Choosing the right curtain lengths is essential when decorating any room. You need to find curtains that are the right length and size for your window and space, whether it’s a bedroom that needs blackout shades, a living room that requires dramatic drapes, or a breakfast nook where you want a little privacy.

“There are many factors to consider when determining what is best for a window or series of windows to be treated,” says Chris Giovanelli, senior interior designer at Est Est Interior Design. “Ceiling height, window height, architectural details, and the specific design intent of the space are all very important considerations when determining the length of your finished curtains.”

With that in mind, we’ve gathered tips and tricks from Jovanelly and Haley Weidenbaum, the Los Angeles-based interior designer who founded custom window treatment company Everhem, on how to choose curtain lengths that maximize your space.

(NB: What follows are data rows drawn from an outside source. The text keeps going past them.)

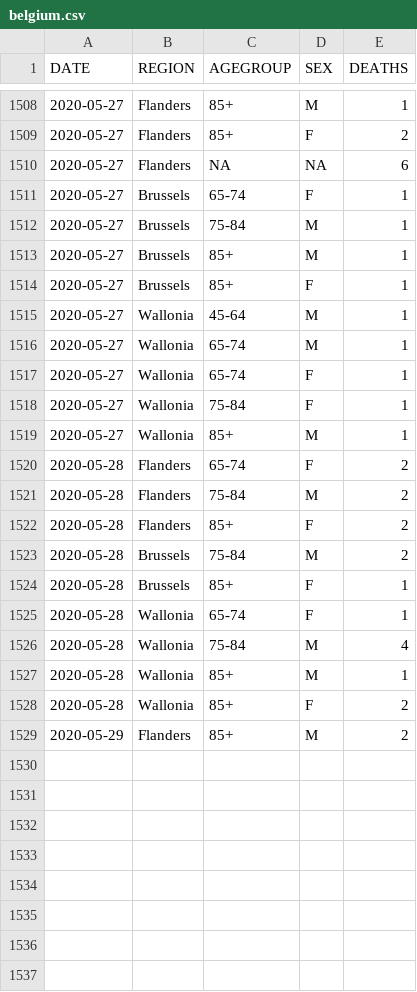
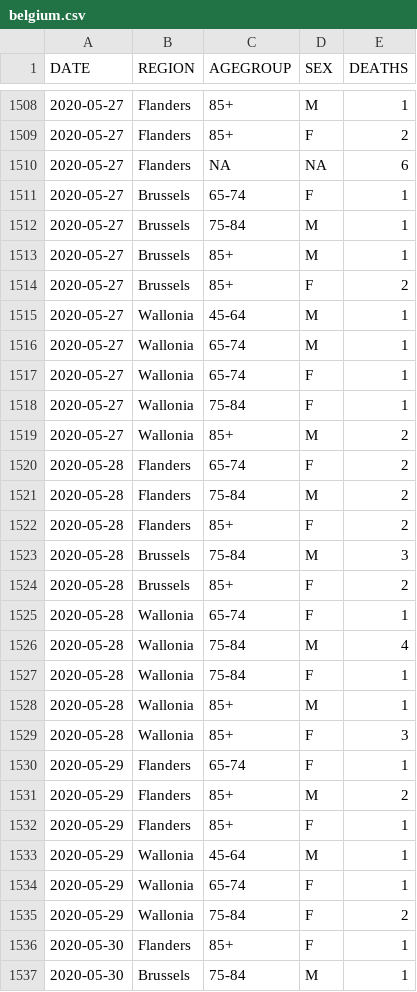
Before and after one commit to rvaughan/coronavirus-data, a CSV file: belgium/belgium.csv, drawn as a sheet; only a part is shown, gaps mark what is left out.

```diff
--- a/belgium/belgium.csv
+++ b/belgium/belgium.csv
@@ -1513,3 +1513,3 @@
 "2020-05-27","Brussels","85+","M",1
-"2020-05-27","Brussels","85+","F",1
+"2020-05-27","Brussels","85+","F",2
 "2020-05-27","Wallonia","45-64","M",1
@@ -1518,3 +1518,3 @@
 "2020-05-27","Wallonia","75-84","F",1
-"2020-05-27","Wallonia","85+","M",1
+"2020-05-27","Wallonia","85+","M",2
 "2020-05-28","Flanders","65-74","F",2
@@ -1522,8 +1522,16 @@
 "2020-05-28","Flanders","85+","F",2
-"2020-05-28","Brussels","75-84","M",2
-"2020-05-28","Brussels","85+","F",1
+"2020-05-28","Brussels","75-84","M",3
+"2020-05-28","Brussels","85+","F",2
 "2020-05-28","Wallonia","65-74","F",1
 "2020-05-28","Wallonia","75-84","M",4
+"2020-05-28","Wallonia","75-84","F",1
 "2020-05-28","Wallonia","85+","M",1
-"2020-05-28","Wallonia","85+","F",2
+"2020-05-28","Wallonia","85+","F",3
+"2020-05-29","Flanders","65-74","F",1
 "2020-05-29","Flanders","85+","M",2
+"2020-05-29","Flanders","85+","F",1
+"2020-05-29","Wallonia","45-64","M",1
+"2020-05-29","Wallonia","65-74","F",1
+"2020-05-29","Wallonia","75-84","F",2
+"2020-05-30","Flanders","85+","F",1
+"2020-05-30","Brussels","75-84","M",1
```
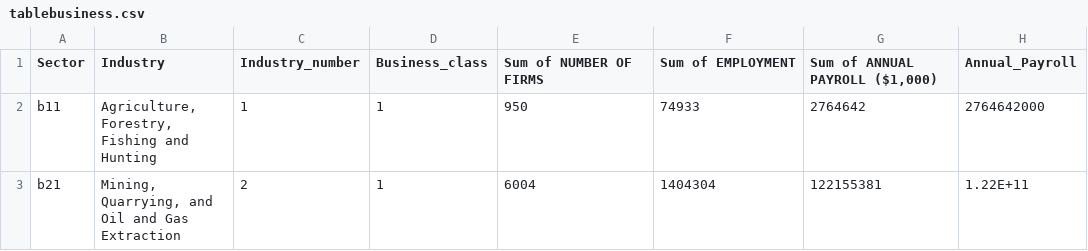
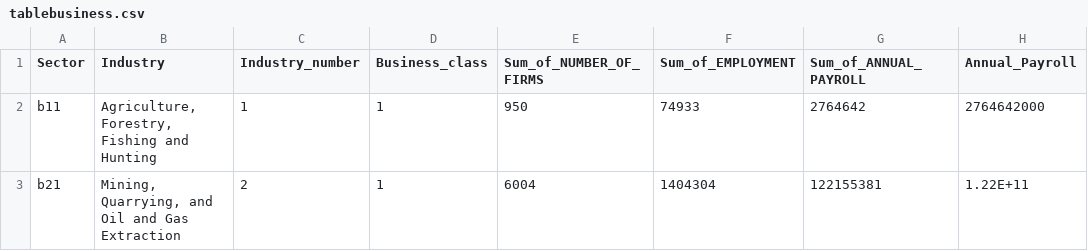
Before and after one commit to jobongie/group10_project2, a CSV file: Josh_Folder/static/data/tablebusiness.csv, drawn as a sheet; only a part is shown; the diff names each change by its address in the sheet, - before the commit and + after, or states it on an @@ line.

```diff
--- a/Josh_Folder/static/data/tablebusiness.csv
+++ b/Josh_Folder/static/data/tablebusiness.csv
-E1: Sum of NUMBER OF FIRMS
+E1: Sum_of_NUMBER_OF_FIRMS
-F1: Sum of EMPLOYMENT
+F1: Sum_of_EMPLOYMENT
-G1: Sum of ANNUAL PAYROLL ($1,000)
+G1: Sum_of_ANNUAL_PAYROLL
```
Also changed, not shown: 2 other files.
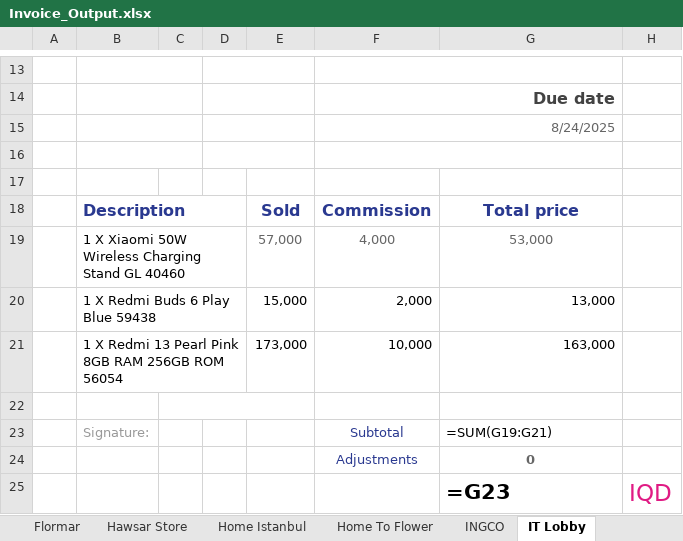
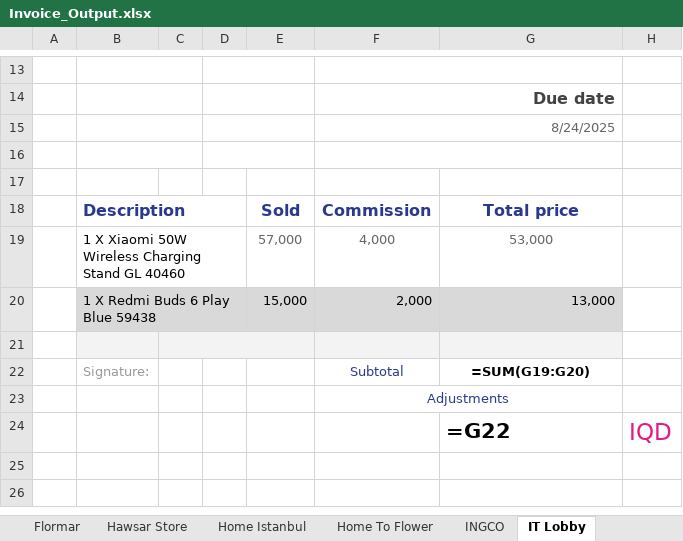
Before and after one commit to Abbaskm92/Firstpro, an Excel workbook: Data test/Invoice_Output.xlsx, sheet IT Lobby, drawn as a sheet; only a part is shown, gaps mark what is left out; values as stored, in another font and other column widths than the file's, no borders; formulas without a stored value are shown as written; removed rows and columns are numbered as before the commit, all else as after; the diff names each change by its address in the sheet, - before the commit and + after, or states it on an @@ line.

```diff
--- a/Data test/Invoice_Output.xlsx (sheet IT Lobby)
+++ b/Data test/Invoice_Output.xlsx (sheet IT Lobby)
-B20 fill: none
+B20 fill: #D9D9D9
-E20:G20 fill: none
+E20:G20 fill: #D9D9D9
-row 21:  | 1 X Redmi 13 Pearl Pink 8GB RAM 256GB ROM 56054 |  |  | 173,000 | 10,000 | 163,000
-B21:G21 fill: none
+B21:G21 fill: #F3F3F3
-G22: =SUM(G19:G21)
+G22: =SUM(G19:G20)
@@ G22 bold: off → on, alignment: left → center @@
+F23:G23 merged
-G23: 0
+G23: (empty)
-G24: =G23
+G24: =G22
```
Also changed, not shown: sheet Oyo Perfumes, sheet Baldar Bookstore, sheet Sazan Amin Shop, sheet M Center, sheet MG Cosmetics, sheet Zaragoza, 20 more sheets, other sheet tabs, 1 other file.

Thijs de Leeuw/Space Content/Living Indoors

Measure window and ceiling heights

Finding the right curtain length is easier when you take into account the height of the window and ceiling, says Weidenbaum. Start by measuring from the floor to the top of the window and then from the top of the window to the ceiling. (The top of the window to the ceiling is indicated by the available installation space.)

“Ideally, you want to install[curtains]10 inches above your window or 3 inches below the ceiling. By placing your appliances high above your window, you will make the room appear much taller,” says Weidenbaum. “To determine the length of your curtains, add the floor measurement to the top of the window plus the desired mounting height. Deduct hardware by measuring the outside diameter of the curtain ring.”

Install blinds 10 inches above the window or 3 inches below the ceiling, says Weidenbaum.

If you don’t have 10 inches above your window (or three inches below the ceiling), or just want to consider another option, consider installing a curtain rod at the middle point between the top of the window and the ceiling, suggests Jovanelly. “If the window is 10 feet high and the ceiling is 12 feet high, that point will be 11 feet,” he says.

Of course, all rooms have their own advantages, and there are cases where neither formula works. “If there was a big crown molding or architectural detail like a beam, that might make me want to reconsider the 11-footer — or maybe not, because every case is unique.”

Think about the room

However, the length of the curtain is not strictly based on mathematics. A bathroom window curtain is usually smaller than a living room or dining area curtain. “A shorter curtain is a cafe curtain—perfect in a kitchen, bathroom, or smaller windows,” says Weidenbaum, whose company just launched custom café curtains in sheer linen. “These types of blinds are usually installed in the middle of the window, allowing natural light to stream into your kitchen or bathroom while maintaining privacy at the bottom.”

Everhem Cafe Curtain


Determine the window width

You’ll need to measure the width of your window from the outside edge or trim to the outside edge or trim, Weidenbaum says. To do this, measure the available space to the right and left of your window so you can extend the device beyond the width of the window.

The device should extend eight inches on either side of the window, Weidenbaum says.

“I recommend that your hardware extend about eight inches on either side of your window so that your curtains have a place to ‘stack’ when the panels are fully open,” says Weidenbaum.

This curtained stage, designed by Philip Sides, adds drama to everything from guitar practice to spontaneous productions

Calculate the length and width of the curtain

“Add the width numbers together to get the area to cover and the length of the hardware, and add the length numbers together to get the height of the stand and the length of the panel,” advises Weidenbaum.

It’s important to take your time when it comes to choosing curtain lengths. If you’re still unsure, consult an interior designer or window treatment expert (such as a local seamstress) for advice tailored to your needs.

Casey Clark headshot


Casey Clark is a freelance journalist specializing in business content related to beauty, health and style. I graduated from Hofstra University with a degree in journalism. Her work has been published in Women’s health, Forbes, Better homes and gardensAnd more.

Leave a Reply

%d bloggers like this: